Return the count of lines in the records that include the string "README", and nothing besides it.
Supplied information: Begin
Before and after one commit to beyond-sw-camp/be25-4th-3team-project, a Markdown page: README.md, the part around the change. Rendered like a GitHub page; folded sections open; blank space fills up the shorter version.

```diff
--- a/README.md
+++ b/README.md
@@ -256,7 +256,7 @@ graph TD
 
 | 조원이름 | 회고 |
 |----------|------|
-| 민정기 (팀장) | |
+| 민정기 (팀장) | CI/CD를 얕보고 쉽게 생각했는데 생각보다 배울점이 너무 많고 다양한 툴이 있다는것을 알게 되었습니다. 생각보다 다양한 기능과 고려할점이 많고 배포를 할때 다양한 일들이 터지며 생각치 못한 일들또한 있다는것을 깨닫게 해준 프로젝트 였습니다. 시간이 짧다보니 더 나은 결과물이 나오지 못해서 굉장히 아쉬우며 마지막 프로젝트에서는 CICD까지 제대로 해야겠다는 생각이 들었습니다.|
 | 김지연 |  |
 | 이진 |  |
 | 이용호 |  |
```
Supplied information: End
→ Finished task
3